◆ **TASK INSTRUCTIONS**
From the entries below, give the number of lines where the word "index" occurs, and nothing else.

***** MATERIAL FOR THIS TASK

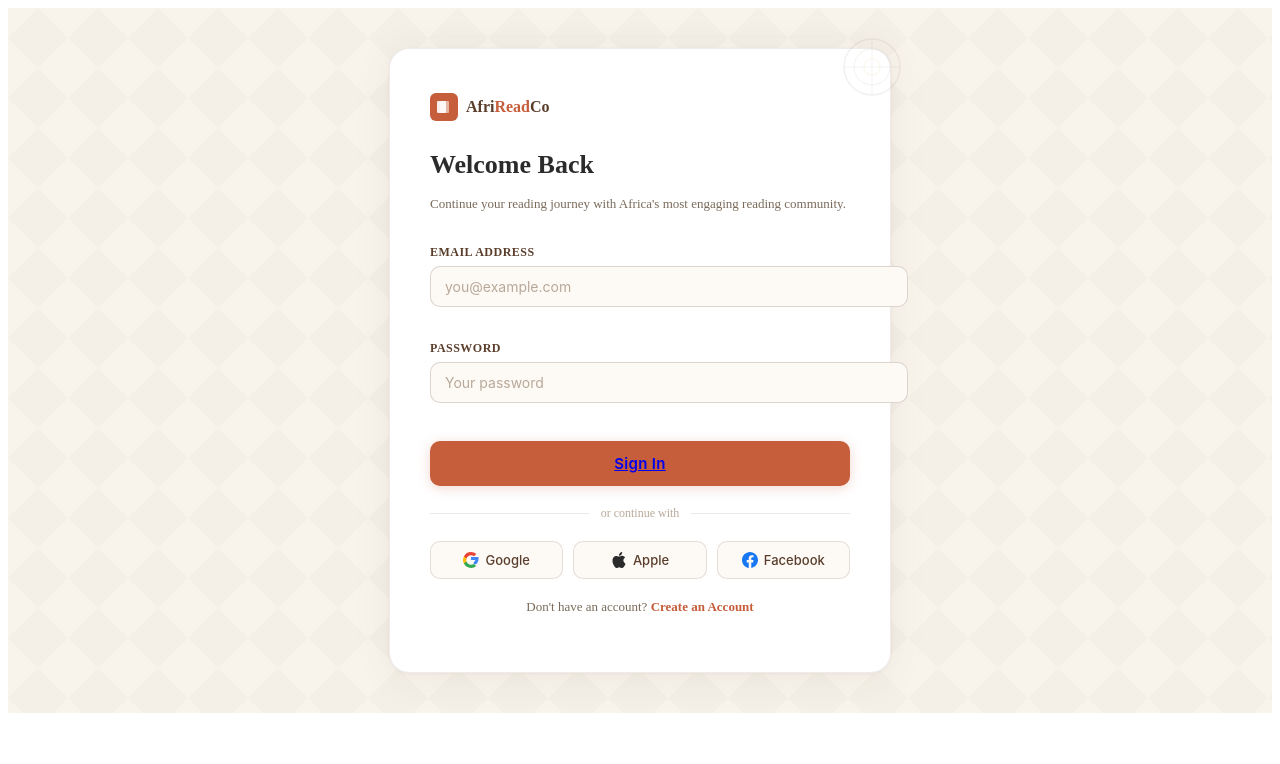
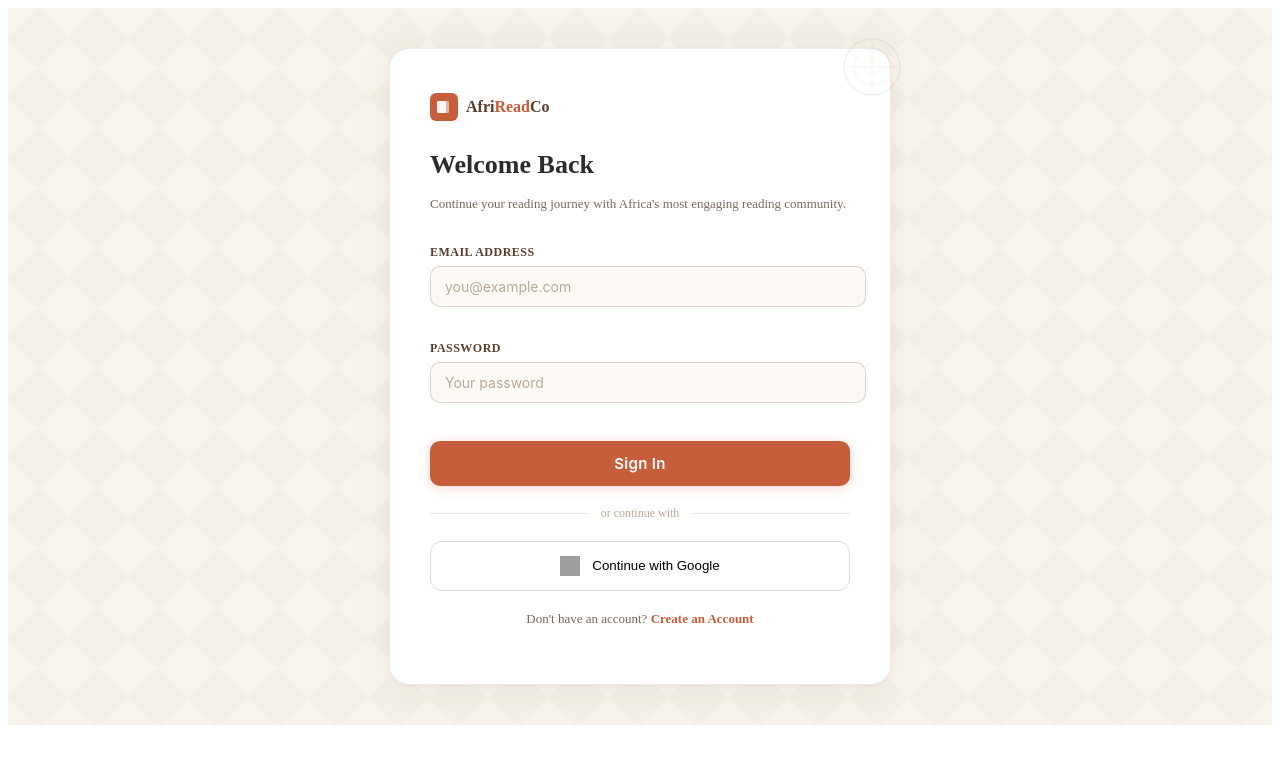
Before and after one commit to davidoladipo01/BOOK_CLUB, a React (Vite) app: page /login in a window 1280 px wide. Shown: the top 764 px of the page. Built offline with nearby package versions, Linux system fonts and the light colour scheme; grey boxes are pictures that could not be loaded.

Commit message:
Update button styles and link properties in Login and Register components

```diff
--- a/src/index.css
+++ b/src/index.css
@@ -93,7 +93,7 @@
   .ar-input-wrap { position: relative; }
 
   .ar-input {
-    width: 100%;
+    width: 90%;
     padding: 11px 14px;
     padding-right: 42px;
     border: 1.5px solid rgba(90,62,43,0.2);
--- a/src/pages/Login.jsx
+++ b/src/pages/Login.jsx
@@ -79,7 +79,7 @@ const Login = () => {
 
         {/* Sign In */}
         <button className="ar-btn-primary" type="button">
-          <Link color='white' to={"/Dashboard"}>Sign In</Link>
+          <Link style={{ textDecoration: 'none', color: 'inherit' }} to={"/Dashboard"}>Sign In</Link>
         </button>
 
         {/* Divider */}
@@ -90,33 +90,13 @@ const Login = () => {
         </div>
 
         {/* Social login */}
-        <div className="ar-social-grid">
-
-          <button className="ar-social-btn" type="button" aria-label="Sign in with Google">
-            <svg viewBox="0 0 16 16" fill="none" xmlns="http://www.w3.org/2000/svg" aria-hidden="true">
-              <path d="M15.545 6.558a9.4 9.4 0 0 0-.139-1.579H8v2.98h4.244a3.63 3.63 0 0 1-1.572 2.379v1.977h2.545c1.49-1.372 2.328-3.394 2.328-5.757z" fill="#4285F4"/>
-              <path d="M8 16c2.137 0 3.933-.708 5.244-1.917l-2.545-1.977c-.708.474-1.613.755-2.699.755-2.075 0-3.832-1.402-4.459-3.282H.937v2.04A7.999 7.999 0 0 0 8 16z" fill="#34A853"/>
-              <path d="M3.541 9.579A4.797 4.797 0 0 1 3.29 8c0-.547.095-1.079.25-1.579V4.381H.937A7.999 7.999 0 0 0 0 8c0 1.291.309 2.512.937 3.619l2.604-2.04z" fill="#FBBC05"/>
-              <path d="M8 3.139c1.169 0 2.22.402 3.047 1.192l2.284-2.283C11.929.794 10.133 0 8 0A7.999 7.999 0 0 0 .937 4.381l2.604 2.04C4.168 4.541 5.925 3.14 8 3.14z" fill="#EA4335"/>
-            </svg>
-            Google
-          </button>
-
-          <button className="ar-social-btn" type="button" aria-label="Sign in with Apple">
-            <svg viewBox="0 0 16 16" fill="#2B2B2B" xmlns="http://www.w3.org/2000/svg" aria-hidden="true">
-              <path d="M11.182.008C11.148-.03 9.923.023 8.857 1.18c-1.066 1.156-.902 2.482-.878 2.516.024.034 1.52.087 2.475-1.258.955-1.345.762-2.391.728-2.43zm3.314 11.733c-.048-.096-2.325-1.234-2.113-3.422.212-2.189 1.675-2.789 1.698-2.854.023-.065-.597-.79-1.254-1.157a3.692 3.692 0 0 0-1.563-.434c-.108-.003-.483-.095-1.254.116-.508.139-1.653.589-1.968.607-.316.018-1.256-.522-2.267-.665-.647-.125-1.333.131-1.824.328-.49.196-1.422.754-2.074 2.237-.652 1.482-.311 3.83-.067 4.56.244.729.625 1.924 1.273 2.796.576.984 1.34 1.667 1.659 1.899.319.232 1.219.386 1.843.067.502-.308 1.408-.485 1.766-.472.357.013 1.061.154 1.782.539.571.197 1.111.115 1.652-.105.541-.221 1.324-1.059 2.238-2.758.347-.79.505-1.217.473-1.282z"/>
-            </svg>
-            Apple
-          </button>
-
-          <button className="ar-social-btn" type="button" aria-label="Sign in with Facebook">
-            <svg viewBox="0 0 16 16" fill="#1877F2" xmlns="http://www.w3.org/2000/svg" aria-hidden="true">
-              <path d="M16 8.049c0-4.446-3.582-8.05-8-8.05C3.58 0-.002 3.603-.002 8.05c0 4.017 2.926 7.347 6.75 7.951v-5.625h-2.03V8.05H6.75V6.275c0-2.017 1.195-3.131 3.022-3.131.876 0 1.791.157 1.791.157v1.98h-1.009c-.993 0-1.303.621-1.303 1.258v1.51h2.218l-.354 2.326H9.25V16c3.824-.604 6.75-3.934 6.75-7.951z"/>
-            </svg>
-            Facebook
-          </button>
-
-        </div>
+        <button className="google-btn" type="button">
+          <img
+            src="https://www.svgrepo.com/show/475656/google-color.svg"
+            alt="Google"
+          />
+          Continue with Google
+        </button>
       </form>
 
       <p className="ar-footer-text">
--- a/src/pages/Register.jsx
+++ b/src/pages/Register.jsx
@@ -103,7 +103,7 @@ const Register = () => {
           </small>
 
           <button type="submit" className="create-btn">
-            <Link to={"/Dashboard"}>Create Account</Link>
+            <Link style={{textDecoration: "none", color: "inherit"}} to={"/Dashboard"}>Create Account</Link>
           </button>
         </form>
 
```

**********
***** MATERIAL FOR THIS TASK

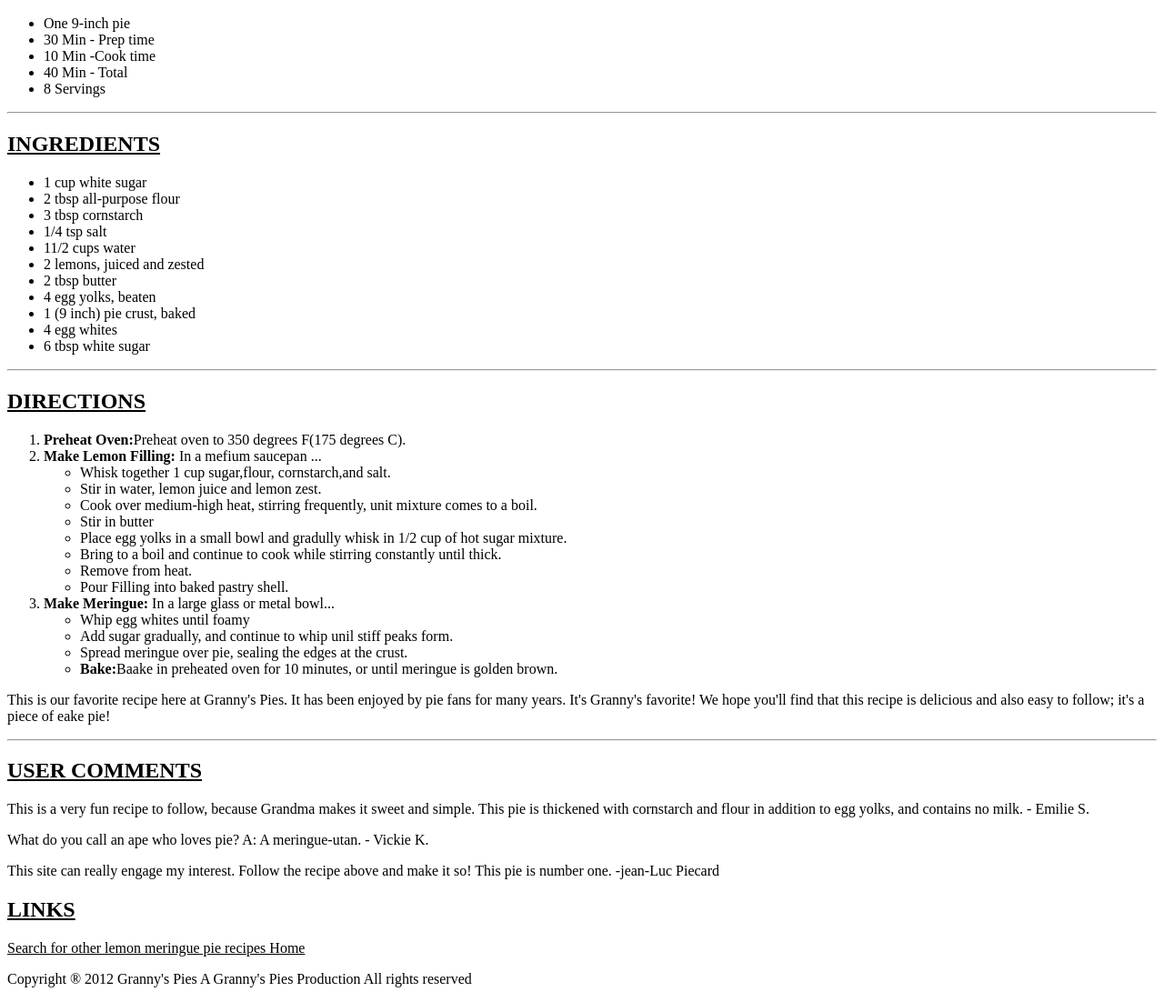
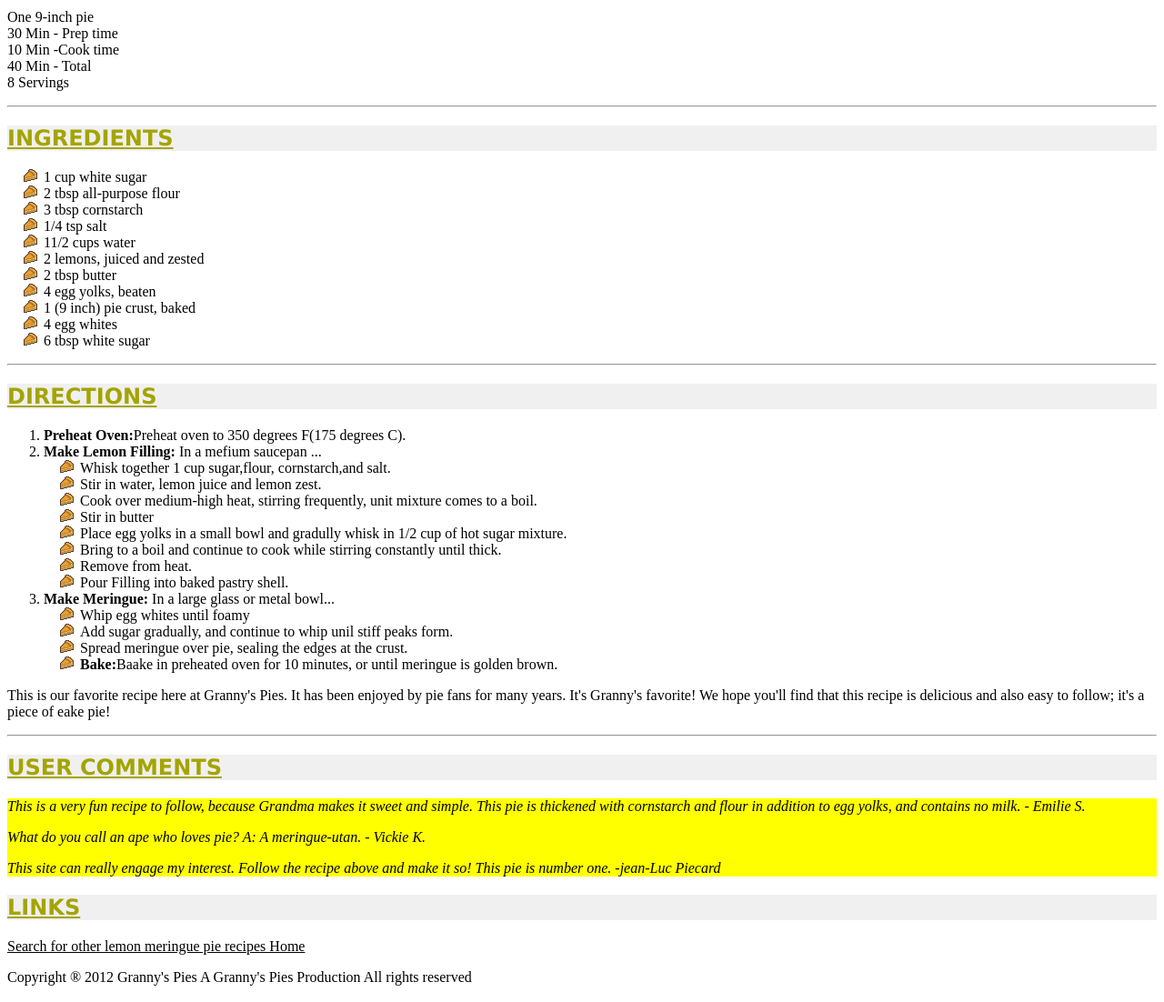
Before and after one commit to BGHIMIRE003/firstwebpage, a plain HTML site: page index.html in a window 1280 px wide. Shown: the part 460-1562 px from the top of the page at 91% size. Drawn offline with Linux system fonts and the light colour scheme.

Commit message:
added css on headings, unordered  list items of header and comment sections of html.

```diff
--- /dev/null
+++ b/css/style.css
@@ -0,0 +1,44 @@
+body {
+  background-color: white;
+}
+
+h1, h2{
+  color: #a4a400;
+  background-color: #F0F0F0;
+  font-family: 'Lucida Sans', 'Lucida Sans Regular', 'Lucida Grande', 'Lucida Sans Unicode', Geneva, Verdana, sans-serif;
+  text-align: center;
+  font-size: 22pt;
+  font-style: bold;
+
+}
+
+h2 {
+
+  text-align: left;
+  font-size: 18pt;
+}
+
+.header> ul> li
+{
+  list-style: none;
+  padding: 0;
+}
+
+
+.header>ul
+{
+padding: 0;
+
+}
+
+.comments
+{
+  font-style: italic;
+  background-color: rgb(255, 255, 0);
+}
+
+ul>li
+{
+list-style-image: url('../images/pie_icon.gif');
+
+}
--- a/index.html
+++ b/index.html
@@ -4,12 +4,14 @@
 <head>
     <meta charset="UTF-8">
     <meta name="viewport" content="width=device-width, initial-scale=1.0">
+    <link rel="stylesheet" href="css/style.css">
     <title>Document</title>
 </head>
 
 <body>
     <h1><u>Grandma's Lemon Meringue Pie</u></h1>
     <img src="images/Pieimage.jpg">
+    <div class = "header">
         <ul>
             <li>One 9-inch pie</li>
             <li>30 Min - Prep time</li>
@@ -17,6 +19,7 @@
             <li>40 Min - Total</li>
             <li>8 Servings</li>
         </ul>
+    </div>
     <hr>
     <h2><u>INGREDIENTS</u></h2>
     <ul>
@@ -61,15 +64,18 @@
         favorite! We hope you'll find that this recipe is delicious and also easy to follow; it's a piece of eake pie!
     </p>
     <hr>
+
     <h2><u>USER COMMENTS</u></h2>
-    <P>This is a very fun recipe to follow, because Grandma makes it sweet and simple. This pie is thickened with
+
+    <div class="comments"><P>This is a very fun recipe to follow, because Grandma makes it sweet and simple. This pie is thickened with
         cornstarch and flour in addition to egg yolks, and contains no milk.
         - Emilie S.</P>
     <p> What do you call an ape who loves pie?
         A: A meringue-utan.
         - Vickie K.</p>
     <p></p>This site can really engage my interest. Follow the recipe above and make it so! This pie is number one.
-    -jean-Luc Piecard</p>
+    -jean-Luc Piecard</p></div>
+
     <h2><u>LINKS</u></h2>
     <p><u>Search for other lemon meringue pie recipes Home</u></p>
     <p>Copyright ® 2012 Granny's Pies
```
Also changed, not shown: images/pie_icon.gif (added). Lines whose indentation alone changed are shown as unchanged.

**********

◆ **OUTPUT OF THE EXERCISE**
5